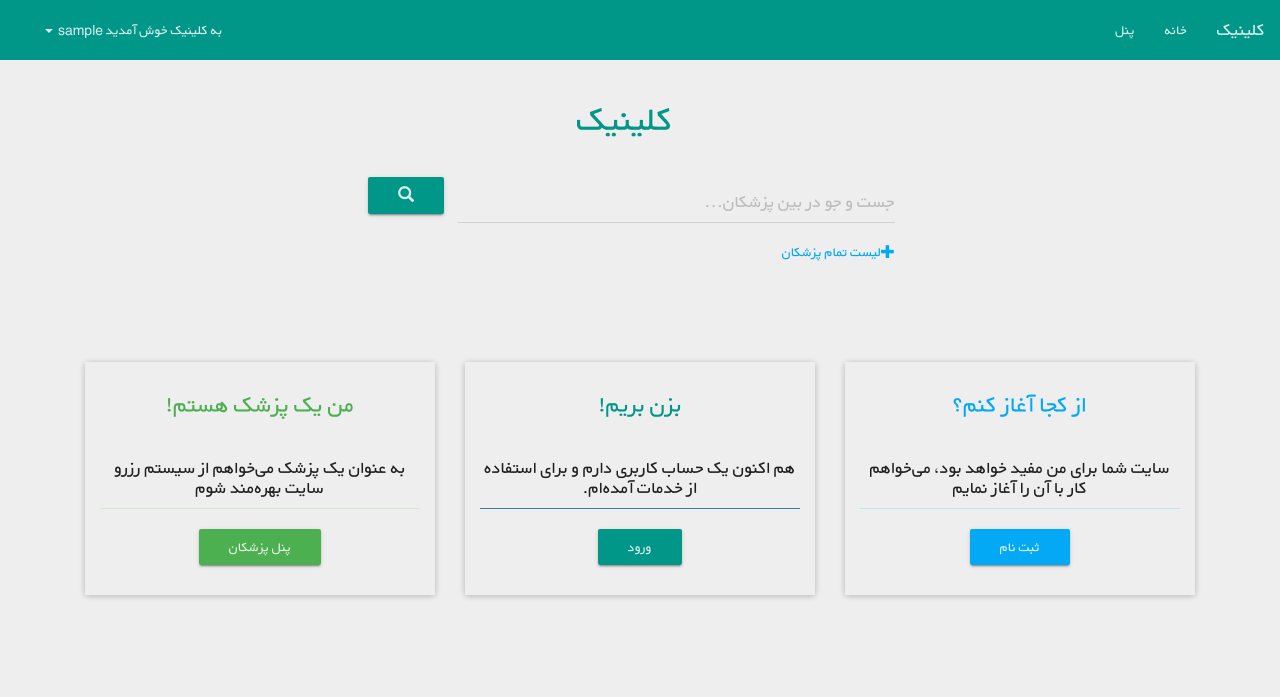
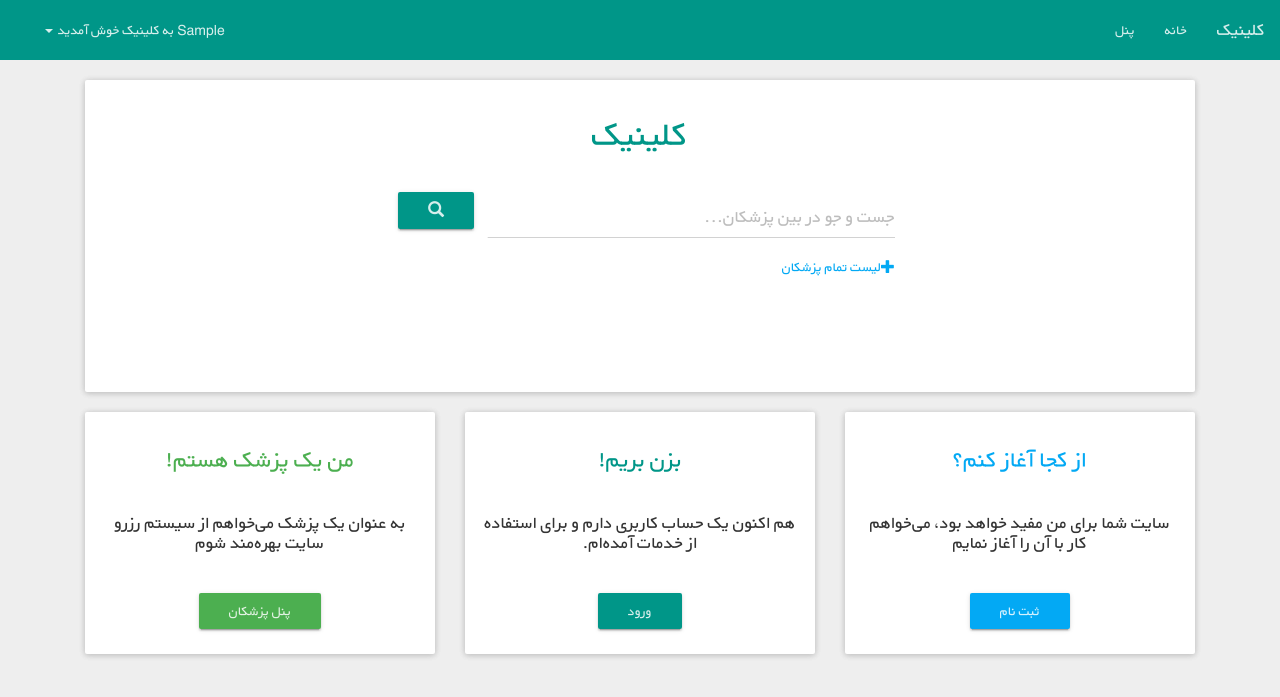
Before and after one commit to hosseinvand/Clinic, a Django app: page / in a window 1280 px wide. Shown: the top 697 px of the page. Run offline with Django 3.2, Linux system fonts and the light colour scheme; the visitor is signed in with stand-in values (Sample User, id 1); some libraries are stand-ins or nearby versions.

Commit message:
improve site style

```diff
--- a/reservation/templates/home_page.html
+++ b/reservation/templates/home_page.html
@@ -8,7 +8,6 @@
     <div id="search">
         {% include "search.html" %}
     </div>
-    <div class="blank-divider"></div>
     <div id="registration">
         {% include "register_section.html" %}
     </div>
--- a/reservation/templates/register_section.html
+++ b/reservation/templates/register_section.html
@@ -2,48 +2,46 @@
     <div class="row">
         <div class="col-sm-4 col-xs-12">
             <div class="panel panel-default  text-center">
-                <div class="panel-heading">
+                <div class="panel-body">
                     <h3  class="text-info">از کجا آغاز کنم؟</h3>
                     <br>
                     <h4>
                         سایت شما برای من مفید خواهد بود، می‌خواهم کار با آن را آغاز نمایم
                     </h4>
-                    <div class="panel-footer panel-info">
-                        <a href="{% url 'register' %}" class="btn btn-info btn-raised" role="button">ثبت نام </a>
-                    </div>
+                    </br>
+                    <a href="{% url 'register' %}" class="btn btn-info btn-raised" role="button">ثبت نام </a>
                 </div>
 
             </div>
         </div>
         <div class="col-sm-4 col-xs-12">
             <div class="panel panel-default text-center">
-                <div class="panel-heading">
+                <div class="panel-body">
                     <h3 class="text-primary">بزن بریم!</h3>
                     <br>
                     <h4>
                         هم اکنون یک حساب کاربری دارم و برای استفاده از خدمات آمده‌ام.
                     </h4>
-                    <div class="panel-footer panel-primary">
-                        <a href="{% url 'login' %}" class="btn btn-primary btn-raised" role="button">ورود</a>
-                    </div>
+                    </br>
+                    <a href="{% url 'login' %}" class="btn btn-primary btn-raised" role="button">ورود</a>
                 </div>
             </div>
         </div>
         <div class="col-sm-4 col-xs-12">
             <div class="panel panel-default text-center">
-                <div class="panel-heading text-success">
+                <div class="panel-body">
                     <h3 class="text-success">من یک پزشک هستم!</h3>
                     <br>
                     <h4>
                         به عنوان یک پزشک می‌خواهم از سیستم رزرو سایت بهره‌مند شوم
                     </h4>
-                    <div class="panel-footer panel-success">
-                        <a href="{% url 'doctorRegister' %}" class="btn btn-success btn-raised" role="button">پنل پزشکان</a>
-                    </div>
+                    </br>
+                    <a href="{% url 'doctorRegister' %}" class="btn btn-success btn-raised" role="button">پنل پزشکان</a>
+                </div>
 
 
-                </div>
             </div>
         </div>
     </div>
 </div>
+</div>
--- a/reservation/templates/search.html
+++ b/reservation/templates/search.html
@@ -1,27 +1,23 @@
 {% load material_form %}
 {% load widget_tweaks %}
-{# <form id="searchform" action="{% url 'blog_search_list_view' %}" method="get" accept-charset="utf-8">#}
-{#      <button class="searchbutton" type="submit">#}
-{#        <i class="fa fa-search"></i>#}
-{#      </button>#}
-{#      <input class="searchfield" id="searchbox" name="q" type="text" placeholder="Search">#}
-{#    </form>#}
-<div class="container">
+<div class="col-md-12">
+    <div class="panel">
+        <div class="panel-body">
             <div class="col-md-6 col-md-offset-3 center-align">
                 <h1 class="text-center text-primary text-darken-4">کلینیک</h1>
                 <div id="custom-search-input">
                     <div class="input-group col-md-12">
-{#                    <fieldset>#}
-{#                    {{ form.name | attr:"placeholder:جست و جو در بین پزشکان..." | add_class:"form-control input-lg text-primary"}}#}
                         <input id="doctor_name" type="text" class="form-control input-lg text-primary" placeholder="جست و جو در بین پزشکان...">
                     <span class="input-group-addon">
                         <button class="btn btn-floating btn-primary btn-lg btn-raised" onclick=searchFunction("doctor_name") type="submit">
                             <i class="glyphicon glyphicon-search"></i>
                         </button>
                     </span>
-{#                    </fieldset>#}
                     </div>
                 </div>
                 <a class="text-info" href="/search//"><i class="glyphicon glyphicon-plus"></i>لیست تمام پزشکان</a>
+                <div class="blank-divider"></div>
             </div>
         </div>
+    </div>
+</div>
--- a/static/css/profile.css
+++ b/static/css/profile.css
@@ -122,7 +122,3 @@
 .mail {
     font-size: 16px;
 }
-
-.media-body h2.center{
-    margin: 30px;
-}
--- a/templates/layout.html
+++ b/templates/layout.html
@@ -9,7 +9,7 @@
     <meta charset="utf-8">
     <meta http-equiv="X-UA-Compatible" content="IE=edge">
     <meta name="viewport" content="width=device-width, initial-scale=1">
-    <title>{{ PageTitle }}</title>
+    <title>کلینیک</title>
     <meta name="description" content="Article Tagging and Comment System"/>
 
     <!-- Material Design fonts -->
@@ -63,8 +63,8 @@
                 {% if user.is_authenticated %}
                     <li class="dropdown">
                         <a href="bootstrap-elements.html" data-target="#" class="dropdown-toggle" data-toggle="dropdown">
+                            {{ user.first_name }}
                             به کلینیک خوش آمدید
-                            {{ user.username }}
                             <b class="caret"></b>
 
                         </a>
```
Also changed, not shown: reservation/templates/panel.html (+19 -16 lines), static/image/avatar.png (added). Lines whose indentation alone changed are shown as unchanged.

════════

### WORK TASK
Repeat the material verbatim. Do not carry over any picture.

### SOLUTION TO THIS PROBLEM
Before and after one commit to hosseinvand/Clinic, a Django app: page / in a window 1280 px wide. Shown: the top 697 px of the page. Run offline with Django 3.2, Linux system fonts and the light colour scheme; the visitor is signed in with stand-in values (Sample User, id 1); some libraries are stand-ins or nearby versions.

Commit message:
improve site style

```diff
--- a/reservation/templates/home_page.html
+++ b/reservation/templates/home_page.html
@@ -8,7 +8,6 @@
     <div id="search">
         {% include "search.html" %}
     </div>
-    <div class="blank-divider"></div>
     <div id="registration">
         {% include "register_section.html" %}
     </div>
--- a/reservation/templates/register_section.html
+++ b/reservation/templates/register_section.html
@@ -2,48 +2,46 @@
     <div class="row">
         <div class="col-sm-4 col-xs-12">
             <div class="panel panel-default  text-center">
-                <div class="panel-heading">
+                <div class="panel-body">
                     <h3  class="text-info">از کجا آغاز کنم؟</h3>
                     <br>
                     <h4>
                         سایت شما برای من مفید خواهد بود، می‌خواهم کار با آن را آغاز نمایم
                     </h4>
-                    <div class="panel-footer panel-info">
-                        <a href="{% url 'register' %}" class="btn btn-info btn-raised" role="button">ثبت نام </a>
-                    </div>
+                    </br>
+                    <a href="{% url 'register' %}" class="btn btn-info btn-raised" role="button">ثبت نام </a>
                 </div>
 
             </div>
         </div>
         <div class="col-sm-4 col-xs-12">
             <div class="panel panel-default text-center">
-                <div class="panel-heading">
+                <div class="panel-body">
                     <h3 class="text-primary">بزن بریم!</h3>
                     <br>
                     <h4>
                         هم اکنون یک حساب کاربری دارم و برای استفاده از خدمات آمده‌ام.
                     </h4>
-                    <div class="panel-footer panel-primary">
-                        <a href="{% url 'login' %}" class="btn btn-primary btn-raised" role="button">ورود</a>
-                    </div>
+                    </br>
+                    <a href="{% url 'login' %}" class="btn btn-primary btn-raised" role="button">ورود</a>
                 </div>
             </div>
         </div>
         <div class="col-sm-4 col-xs-12">
             <div class="panel panel-default text-center">
-                <div class="panel-heading text-success">
+                <div class="panel-body">
                     <h3 class="text-success">من یک پزشک هستم!</h3>
                     <br>
                     <h4>
                         به عنوان یک پزشک می‌خواهم از سیستم رزرو سایت بهره‌مند شوم
                     </h4>
-                    <div class="panel-footer panel-success">
-                        <a href="{% url 'doctorRegister' %}" class="btn btn-success btn-raised" role="button">پنل پزشکان</a>
-                    </div>
+                    </br>
+                    <a href="{% url 'doctorRegister' %}" class="btn btn-success btn-raised" role="button">پنل پزشکان</a>
+                </div>
 
 
-                </div>
             </div>
         </div>
     </div>
 </div>
+</div>
--- a/reservation/templates/search.html
+++ b/reservation/templates/search.html
@@ -1,27 +1,23 @@
 {% load material_form %}
 {% load widget_tweaks %}
-{# <form id="searchform" action="{% url 'blog_search_list_view' %}" method="get" accept-charset="utf-8">#}
-{#      <button class="searchbutton" type="submit">#}
-{#        <i class="fa fa-search"></i>#}
-{#      </button>#}
-{#      <input class="searchfield" id="searchbox" name="q" type="text" placeholder="Search">#}
-{#    </form>#}
-<div class="container">
+<div class="col-md-12">
+    <div class="panel">
+        <div class="panel-body">
             <div class="col-md-6 col-md-offset-3 center-align">
                 <h1 class="text-center text-primary text-darken-4">کلینیک</h1>
                 <div id="custom-search-input">
                     <div class="input-group col-md-12">
-{#                    <fieldset>#}
-{#                    {{ form.name | attr:"placeholder:جست و جو در بین پزشکان..." | add_class:"form-control input-lg text-primary"}}#}
                         <input id="doctor_name" type="text" class="form-control input-lg text-primary" placeholder="جست و جو در بین پزشکان...">
                     <span class="input-group-addon">
                         <button class="btn btn-floating btn-primary btn-lg btn-raised" onclick=searchFunction("doctor_name") type="submit">
                             <i class="glyphicon glyphicon-search"></i>
                         </button>
                     </span>
-{#                    </fieldset>#}
                     </div>
                 </div>
                 <a class="text-info" href="/search//"><i class="glyphicon glyphicon-plus"></i>لیست تمام پزشکان</a>
+                <div class="blank-divider"></div>
             </div>
         </div>
+    </div>
+</div>
--- a/static/css/profile.css
+++ b/static/css/profile.css
@@ -122,7 +122,3 @@
 .mail {
     font-size: 16px;
 }
-
-.media-body h2.center{
-    margin: 30px;
-}
--- a/templates/layout.html
+++ b/templates/layout.html
@@ -9,7 +9,7 @@
     <meta charset="utf-8">
     <meta http-equiv="X-UA-Compatible" content="IE=edge">
     <meta name="viewport" content="width=device-width, initial-scale=1">
-    <title>{{ PageTitle }}</title>
+    <title>کلینیک</title>
     <meta name="description" content="Article Tagging and Comment System"/>
 
     <!-- Material Design fonts -->
@@ -63,8 +63,8 @@
                 {% if user.is_authenticated %}
                     <li class="dropdown">
                         <a href="bootstrap-elements.html" data-target="#" class="dropdown-toggle" data-toggle="dropdown">
+                            {{ user.first_name }}
                             به کلینیک خوش آمدید
-                            {{ user.username }}
                             <b class="caret"></b>
 
                         </a>
```
Also changed, not shown: reservation/templates/panel.html (+19 -16 lines), static/image/avatar.png (added). Lines whose indentation alone changed are shown as unchanged.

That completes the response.